A pistol believed to have been used by Vincent van Gogh to take his own life in 1890 is to go under the hammer at a landmark auction in Paris, a French auction house has announced.
The 7mm Lefaucheux revolver will go on sale on June 19, and is expected to fetch up to €60,000 ($67,000). AuctionArt, the auction house offering the artifact, has described it as “the most famous weapon in the history of art.”
“Several pieces of evidence show it must be Van Gogh’s suicide gun: it was discovered where Van Gogh shot it; its caliber is the same as the bullet retrieved from the artist’s body as described by the doctor at the time; scientific studies demonstrate that the gun had stayed in the ground since the 1890s,” the auction house said in a statement.
It added that the gun was a “low power” weapon, which may explain why Van Gogh did not die instantly.
The pistol was previously displayed to the public in 2012 and at the Van Gogh Museum in Amsterdam in 2016, but this will be the first time that it will go up for auction.
Martin Bailey, a Van Gogh expert and author of “Starry night: Van Gogh at the asylum,” told CNN that the weapon in question is “very likely” the gun used by Van Gogh, but noted that “we cannot be certain.”
“Experts believe it was buried for many decades, its caliber is what his doctor said, it was found in one of the areas where the shooting is said to have taken place.

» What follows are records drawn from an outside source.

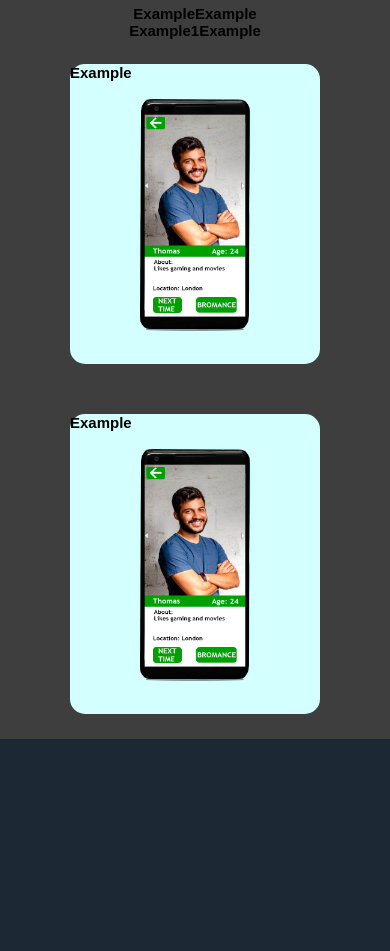
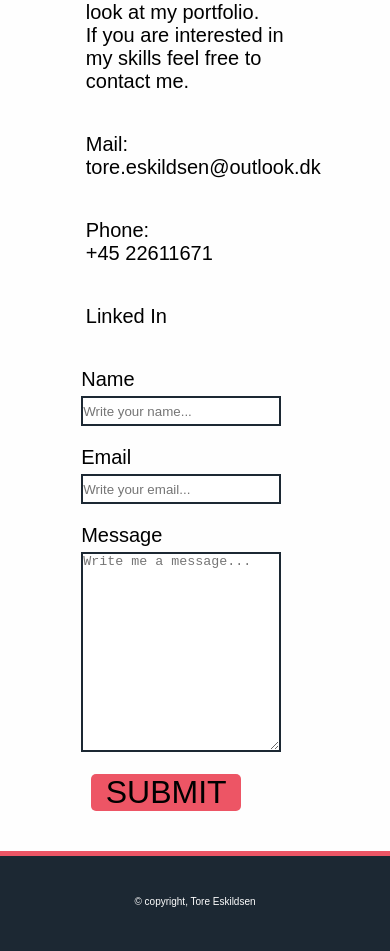
Before and after one commit to Toreristen/presentationsportfolio, a plain HTML site: page test.html in a window 390 px wide. Shown: the part 200-1151 px from the top of the page. Before the commit the page ends 939 px from the top, so only its background shows below. Drawn offline with Linux system fonts and the light colour scheme; a web font is replaced by a local one.

Commit message:
form, design changes

```diff
--- a/style.css
+++ b/style.css
@@ -6,7 +6,7 @@ html {
 
 body {
   background-color: #1c2833;
-  font-family: 'objektiv-mk1', sans-serif;
+  font-family: 'graphie', sans-serif;
   font-size: 62.5%;
 }
 
@@ -19,6 +19,8 @@ body {
 }
 
 /*.............navigationbar..............*/
+
+
 
 nav {
   position: fixed;
@@ -35,7 +37,6 @@ nav {
   flex-direction: row;
   flex-wrap: wrap;
 }
-
 nav ul li{
   display: inline-block;
   margin: 0 30px;
@@ -74,8 +75,8 @@ nav ul li a:hover {
   display: flex;
   justify-content: center;
   align-items: center;
-  width: 237px;
-  height: 34px;
+  max-width: 237px;
+  max-height: 34px;
 }
 
 .logo img {
@@ -180,6 +181,7 @@ få portræt til at virke-->position:relative; kan left og top til at flytte det
 */
 .imgportrait {
   width: 100%;
+  min-height: 100%;
   position: relative;
   left: 5%;
 }
@@ -194,13 +196,13 @@ section#projects {
 }
 
 section {
-  background-color: #3e3e3e;
+  background-color: #fefefe;
   width: 100%;
 }
 
 .projects h1{
   text-align: center;
-  color: #f2f1ef;
+  color: #1c2833;
   margin-bottom: 40px;
   font-size: 6rem;
   font-weight: 700;
@@ -345,7 +347,7 @@ section {
 
 section#contact {
   min-height: 100vh;
-  padding-top: 80px;
+  padding-top: 40px;
 }
 
 section.contact {
@@ -370,6 +372,7 @@ h2.contact-heading {
 p.contact-text {
   font-size: 2rem;
   word-wrap: break-word;
+  /*margin-left: 30px;*/
 }
 
 ul.contact-list {
@@ -377,7 +380,8 @@ ul.contact-list {
   flex-direction: column;
   align-items: flex-start;
   font-size: 2.5rem;
-  padding-bottom: 5%;
+  padding-bottom: 40px;
+  /*margin-left: 30px;*/
 }
 ul.contact-list>li {
   padding-top: 40px;
@@ -393,6 +397,65 @@ ul.contact-list>li {
   ul.contact-list>li>a:hover {
     color: #ed5565;
     }
+
+form {
+  margin: 40px 0 0 0;
+}
+
+form label {
+  font-size: 2rem;
+  /*margin-left: 10px;*/
+}
+
+form input {
+  margin-top: 5px;
+  margin-bottom: 20px;
+/*  margin-left: 10px;*/
+  height: 30px;
+  width: 300px;
+}
+
+form textarea {
+  margin-top: 5px;
+/*  margin-left: 10px;*/
+  width: 600px;
+  min-width: 200px;
+  max-width: 600px;
+  min-height: 300px;
+  max-height: 500px;
+}
+
+textarea, input {
+  outline: none;
+  border: 2px solid #1c2833;
+}
+
+textarea:focus, input:focus {
+  box-shadow: 0 0 5px rgba(237, 85, 101, 0.6);
+}
+
+form button {
+  border: none;
+  background-color: #ed5565;
+  margin-top: 20px;
+/*  margin-left: 10px;*/
+  margin-bottom: 40px;
+  width: 150px;
+  border-radius: 5px;
+  font-size: 2rem;
+  font-weight: 500;
+  text-transform: uppercase;
+  cursor: pointer;
+}
+
+form button:hover {
+  color: #fefefe;
+}
+
+.fas {
+  color: #1c2833;
+  font-size: 30px;
+}
 
 .imgcontactillustration {
   max-height: 100%;
@@ -511,30 +574,36 @@ img.example_img_img {
 
 /*............frontpage...........*/
 section.frontpage {
-  min-height: 60vh;
+  min-height: 100vh;
   }
 
   div.intro {
     padding-top: 15rem;
+    padding-bottom: 0;
   }
 
   .illustration {
-    display: none;
+    display: block;
+    margin-left: auto;
+    margin-right: auto;
+    margin-bottom: 50px;
+    width: 50%;
+    padding-top: 0;
   }
 
   h1.name {
-    font-size: 20px;
+    font-size: 2rem;
     padding-left: 15vw;
   }
 
   p.intro_paragraph {
-    font-size: 16px;
+    font-size: 1.1rem;
     padding-left: 25vw;
   }
 
   h2.intro_h2 {
-    font-size: 18px;
-    margin-bottom: 60px;
+    font-size: 1.2rem;
+    margin-bottom: 20px;
     padding-left: 15vw;
   }
   .about-flex-container {
@@ -542,9 +611,15 @@ section.frontpage {
   }
 
   /*.........about me..........*/
+
+  section#about {
+    padding-top: 0px;
+  }
+
   h2.about-me {
     font-size: 2.5rem;
     text-align: center;
+    margin-top: 50px;
   }
 
   p.about-text {
@@ -565,13 +640,16 @@ section.frontpage {
   }
 
   .imgportrait {
-    position: relative;
-    left: 18%;
+    width: 80%;
     top: 0%;
-    width: 80%;
+    left: 19%;
   }
 
   /*.........Projects..........*/
+  section#projects.projects {
+    padding-top: 50px;
+  }
+
   .projects h1 {
     font-size: 40px;
   }
@@ -593,11 +671,30 @@ section.frontpage {
   .flex-item6 {
     height: 300px;
   }
+  .image_title {
+    font-size: 2rem;
+    font-weight: bold;
+  }
+
+  .image_description {
+    font-size: 1rem;
+    margin-top: 1%;
+  }
   /*.........Contact..........*/
+
+  section#contact.contact {
+    padding: 50px 0 0 0;
+  }
+
+  div.info {
+    padding-bottom: 0px;
+  }
+
   h2.contact-heading {
     font-size: 40px;
     text-align: center;
     padding-left: 14vw;
+    margin-top: 0px;
   }
 
   p.contact-text {
@@ -611,10 +708,55 @@ section.frontpage {
     font-size: 20px;
     margin-left: 14vw;
     min-width: 100%;
+    padding: 0px;
+  }
+
+  ul.contact-list li a {
+    color: #000;
+    font-size: 20px;
+  }
+
+  .fas {
+    color: #1c2833;
+    font-size: 15px;
   }
 
   .imgcontactillustration {
     display: none;
+    margin-left: auto;
+    margin-right: auto;
+    width: 50%;
+    margin-bottom: 50px;
+  }
+
+  form {
+    margin-left: 30px;
+  }
+
+  form label {
+    font-size: 20px;
+    margin-left: 20px;
+  }
+
+  form input {
+    margin-top: 5px;
+    margin-bottom: 20px;
+    margin-left: 20px;
+    height: 30px;
+    width: 200px;
+  }
+
+  form textarea {
+    margin-top: 5px;
+    margin-left: 20px;
+    width: 600px;
+    min-width: 100px;
+    max-width: 200px;
+    min-height: 200px;
+    max-height: 500px;
+  }
+  div.contact_btn {
+    margin-left: 30px;
   }
 
   /*.........example pages..........*/
@@ -652,6 +794,8 @@ section.frontpage {
     width: 100%;
   }
 }
+
+/*
 @media screen and (max-width:1300px) {
   .imgportrait {
     position: relative;
@@ -692,3 +836,4 @@ section.frontpage {
     width: 100%;
   }
 }
+*/
--- a/test.html
+++ b/test.html
@@ -3,37 +3,69 @@
   <head>
     <meta charset="utf-8">
     <meta name="viewport" content="width=device-width, initial-scale=1.0">
-    <title>test</title>
+    <title>Contactform</title>
     <link rel="stylesheet" href="style.css">
+    <link rel="stylesheet" href="https://use.typekit.net/seh1dmc.css">
   </head>
+
   <body>
-    <section id="projects" class="projects">
-      <!--få gap mellem projects og about samlet-->
-      <h1>PROJECTS</h1>
-      <div class="flex-container1">
-        <div class="flex-item">
-          <h2>Example</h2>
+<!--hvordan får man nav og intro til at hænge bedre sammen -->
+    <div class="wrapper">
+<!--.................navbar.............-->
+      <nav>
+        <div class="logo">
+          <a href="#home">
+            <img src="images/logo1.png" alt="Logo">
+          </a>
         </div>
-        <div class="flex-item">
-          <h2>Example</h2>
+        <ul>
+          <li><a href="#home">home</a></li>
+          <li><a href="#about">about me</a></li>
+          <li><a href="#projects">projects</a></li>
+          <li><a href="#contact">contact</a></li>
+        </ul>
+      </nav>
+
+<!--............Main.............-->
+
+<!--............frontpage.............-->
+      <main>
+
+<!--...................contact................. -->
+        <section id="contact" class="contact">
+          <div class="info">
+            <h2 class="contact-heading">CONTACT</h2>
+            <p class="contact-text"> Thank you for taking your time to take a look at my portfolio. <br> If you are interested in my skills feel free to contact me.</p>
+            <ul class="contact-list" >
+              <li>Mail:<br> tore.eskildsen@outlook.dk</li>
+              <li>Phone:<br>+45 22611671</li>
+              <li><a href="https://dk.linkedin.com/in/tore-eskildsen-302b47193?trk=people-guest_people_search-card">Linked In</a></li>
+            </ul>
+
+            <form class="" action="index.html" method="post">
+              <label for="name">Name</label> <br>
+              <input type="text" name="name" id="name" placeholder="Write your name..." required> <br>
+              <label for="email">Email</label> <br>
+              <input type="email" name="email" id="email" placeholder="Write your email..." reguired> <br>
+              <label for="message">Message</label> <br>
+              <textarea name="message" id="message" placeholder="Write me a message..."></textarea> <br>
+              <div class="contact_btn">
+                <button type="submit" name="submit">Submit</button>
+              </div>
+            </form>
+
+          </div>
+
+          <img class="imgcontactillustration" src="images/circle-pattern.png" alt="Circle Pattern">
+
+        </section>
+      </main>
+<!--............footer.............-->
+      <footer>
+        <div class="copyright">
+          <p>&copy; copyright, Tore Eskildsen</p>
         </div>
-      </div>
-      <div class="flex-container2">
-        <div class="flex-item">
-          <h2>Example1</h2>
-        </div>
-        <div class="flex-item">
-          <h2>Example</h2>
-        </div>
-      </div>
-      <div class="flex-container3">
-        <div class="flex-item3">
-          <h2>Example</h2>
-        </div>
-        <div class="flex-item3">
-          <h2>Example</h2>
-        </div>
-      </div>
-    </section>
+      </footer>
+    </div>
   </body>
 </html>
```
Also changed, not shown: index.html (+16 -3 lines).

But there is no certain evidence,” he said.
He added that he hopes the gun will be bought by a responsible owner who will “treat it with respect” and not display it as a “gruesome relic.”
The weapon was discovered in 1965 by a farmer in a field in the French village of Auvers-sur-Oise, north of Paris, where the artist spent the final months of his life. It was located in the same field in which Van Gogh is believed to have shot himself in the stomach in July 1890.
The farmer then gave the weapon to the owners of an inn in the village, by whose family it’s now being offered for sale.
Accounts from Adeline Ravoux, whose parents kept the Ravoux Inn at the time of Van Gogh’s stay there, detail the events of July 27, 1890, the day of the shooting. The family was accustomed to Van Gogh departing after breakfast to spend his days working in the surrounding fields, before returning for dinner at dusk.
But that day, Ravoux noted, the artist only returned after nightfall at around 9pm, clutching his stomach. Upon hearing Van Gogh’s groans, Adeline’s parents went to inquire on him in his room, where they found him lying on his bed, moaning loudly. When Adeline’s father asked Van Gogh what was wrong, he is believed to have said: “I have tried to kill myself.”
Van Gogh eventually died 36 hours later despite being seen by doctors, who simply dressed his wounds after being unable to offer any further assistance.
It was not the only time that Van Gogh committed an act of self-harm; he also severed his own ear with a razor two years earlier in 1888, before wrapping it in a piece of paper and delivering it to a brothel that he frequented in the city of Arles.